> **Supplied records**
= Beginning of Section =

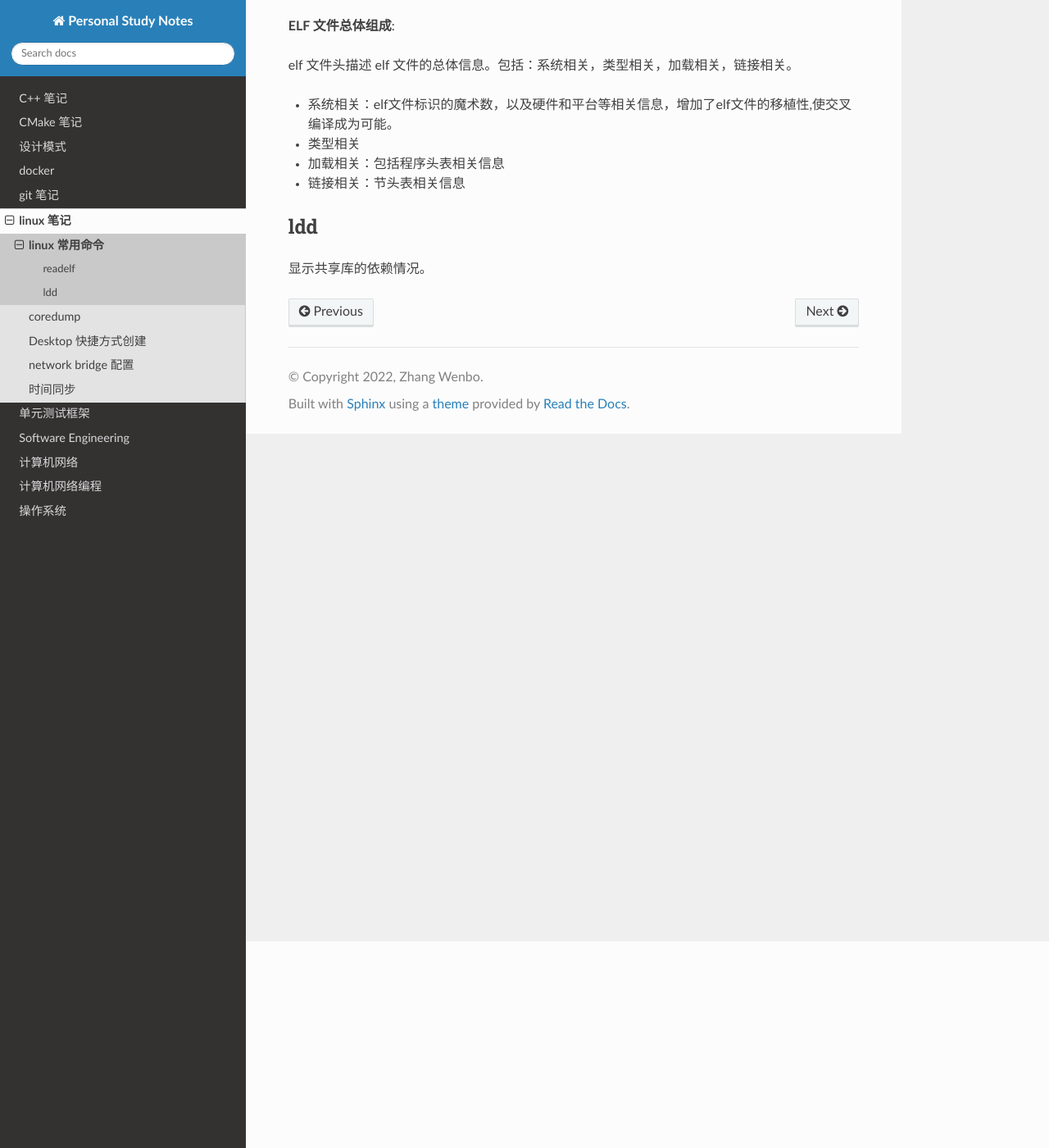
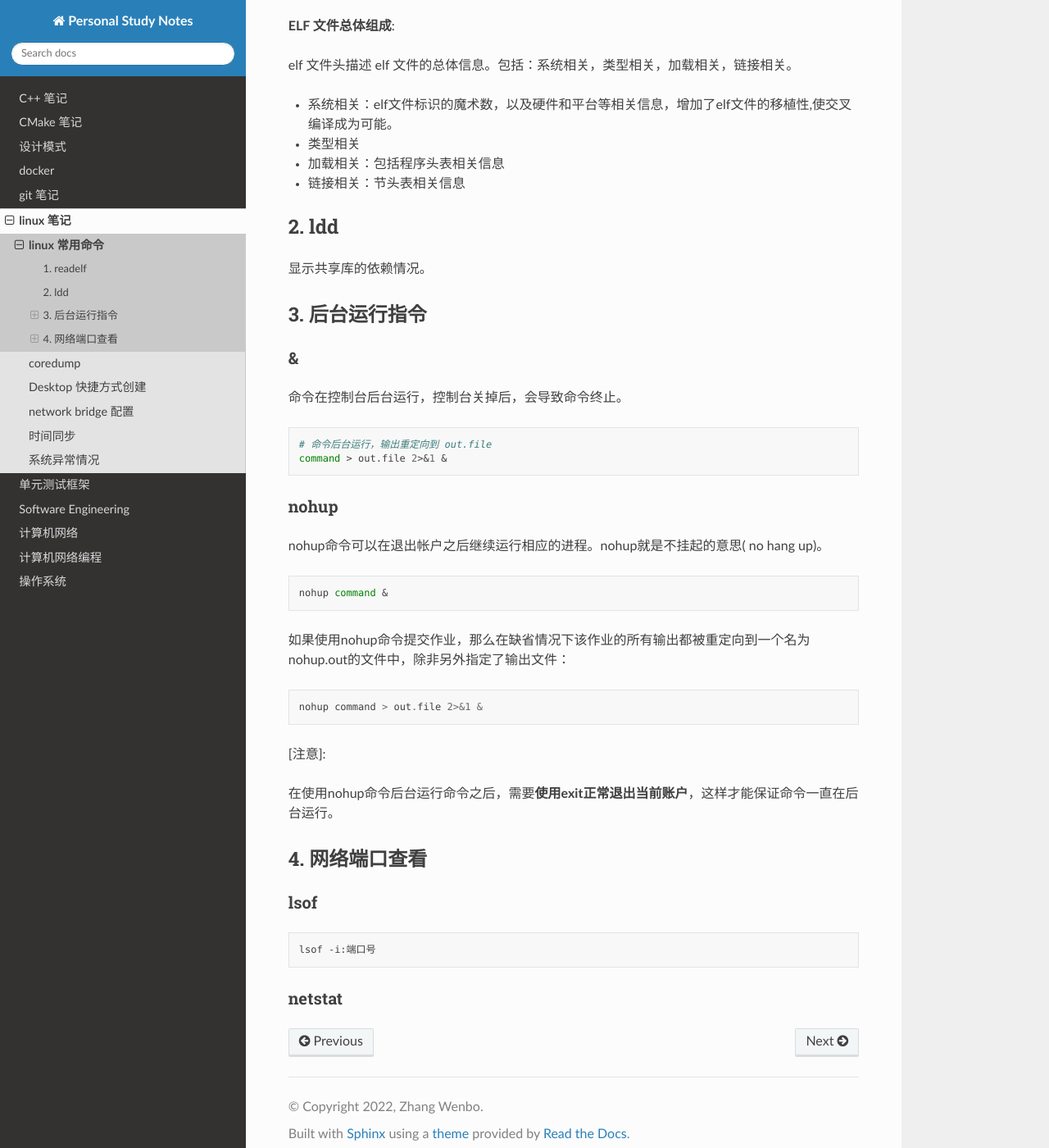
Before and after one commit to zwb-Shandow/StudyNotes, a Sphinx documentation site: the page built from source/linux/commands.md, in a window 1280 px wide and 1400 px high, scrolled down 252 px. Shown: the whole window at 82% size. Built offline with Sphinx 7.4.7 and the Read the Docs theme 2.0.0, drawn with Linux system fonts in a browser that asks for light colours.

Commit message:
update linux

````diff
--- a/source/linux/commands.md
+++ b/source/linux/commands.md
@@ -1,6 +1,6 @@
 # linux 常用命令
 
-## readelf
+## 1. readelf
 
 查看 elf 格式的目标文件(可重定位文件、可执行文件、共享目标文件)的信息。
 
@@ -13,6 +13,45 @@ elf 文件头描述 elf 文件的总体信息。包括：系统相关，类型
 - 加载相关：包括程序头表相关信息
 - 链接相关：节头表相关信息
 
-## ldd
+## 2. ldd
 
 显示共享库的依赖情况。
+
+## 3. 后台运行指令
+
+### &
+
+命令在控制台后台运行，控制台关掉后，会导致命令终止。
+
+```shell
+# 命令后台运行，输出重定向到 out.file
+command > out.file 2>&1 &
+```
+
+### nohup
+
+nohup命令可以在退出帐户之后继续运行相应的进程。nohup就是不挂起的意思( no hang up)。
+
+```shell
+nohup command &
+```
+
+如果使用nohup命令提交作业，那么在缺省情况下该作业的所有输出都被重定向到一个名为nohup.out的文件中，除非另外指定了输出文件：
+
+```
+nohup command > out.file 2>&1 &
+```
+
+[注意]:
+
+在使用nohup命令后台运行命令之后，需要**使用exit正常退出当前账户**，这样才能保证命令一直在后台运行。
+
+## 4. 网络端口查看
+
+### lsof
+
+```shell
+lsof -i:端口号
+```
+
+### netstat
--- a/source/linux/index.rst
+++ b/source/linux/index.rst
@@ -9,3 +9,4 @@ linux 笔记
    desktop
    network_bridge
    time_sync
+   系统异常情况
````
Also changed, not shown: source/linux/系统异常情况.md (added, +26 -0 lines).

= End of Section =

> **Requirement**
The entries are to be restated word for word, and no picture should appear in the copy.

> **Exercise response**
Before and after one commit to zwb-Shandow/StudyNotes, a Sphinx documentation site: the page built from source/linux/commands.md, in a window 1280 px wide and 1400 px high, scrolled down 252 px. Shown: the whole window at 82% size. Built offline with Sphinx 7.4.7 and the Read the Docs theme 2.0.0, drawn with Linux system fonts in a browser that asks for light colours.

Commit message:
update linux

````diff
--- a/source/linux/commands.md
+++ b/source/linux/commands.md
@@ -1,6 +1,6 @@
 # linux 常用命令
 
-## readelf
+## 1. readelf
 
 查看 elf 格式的目标文件(可重定位文件、可执行文件、共享目标文件)的信息。
 
@@ -13,6 +13,45 @@ elf 文件头描述 elf 文件的总体信息。包括：系统相关，类型
 - 加载相关：包括程序头表相关信息
 - 链接相关：节头表相关信息
 
-## ldd
+## 2. ldd
 
 显示共享库的依赖情况。
+
+## 3. 后台运行指令
+
+### &
+
+命令在控制台后台运行，控制台关掉后，会导致命令终止。
+
+```shell
+# 命令后台运行，输出重定向到 out.file
+command > out.file 2>&1 &
+```
+
+### nohup
+
+nohup命令可以在退出帐户之后继续运行相应的进程。nohup就是不挂起的意思( no hang up)。
+
+```shell
+nohup command &
+```
+
+如果使用nohup命令提交作业，那么在缺省情况下该作业的所有输出都被重定向到一个名为nohup.out的文件中，除非另外指定了输出文件：
+
+```
+nohup command > out.file 2>&1 &
+```
+
+[注意]:
+
+在使用nohup命令后台运行命令之后，需要**使用exit正常退出当前账户**，这样才能保证命令一直在后台运行。
+
+## 4. 网络端口查看
+
+### lsof
+
+```shell
+lsof -i:端口号
+```
+
+### netstat
--- a/source/linux/index.rst
+++ b/source/linux/index.rst
@@ -9,3 +9,4 @@ linux 笔记
    desktop
    network_bridge
    time_sync
+   系统异常情况
````
Also changed, not shown: source/linux/系统异常情况.md (added, +26 -0 lines).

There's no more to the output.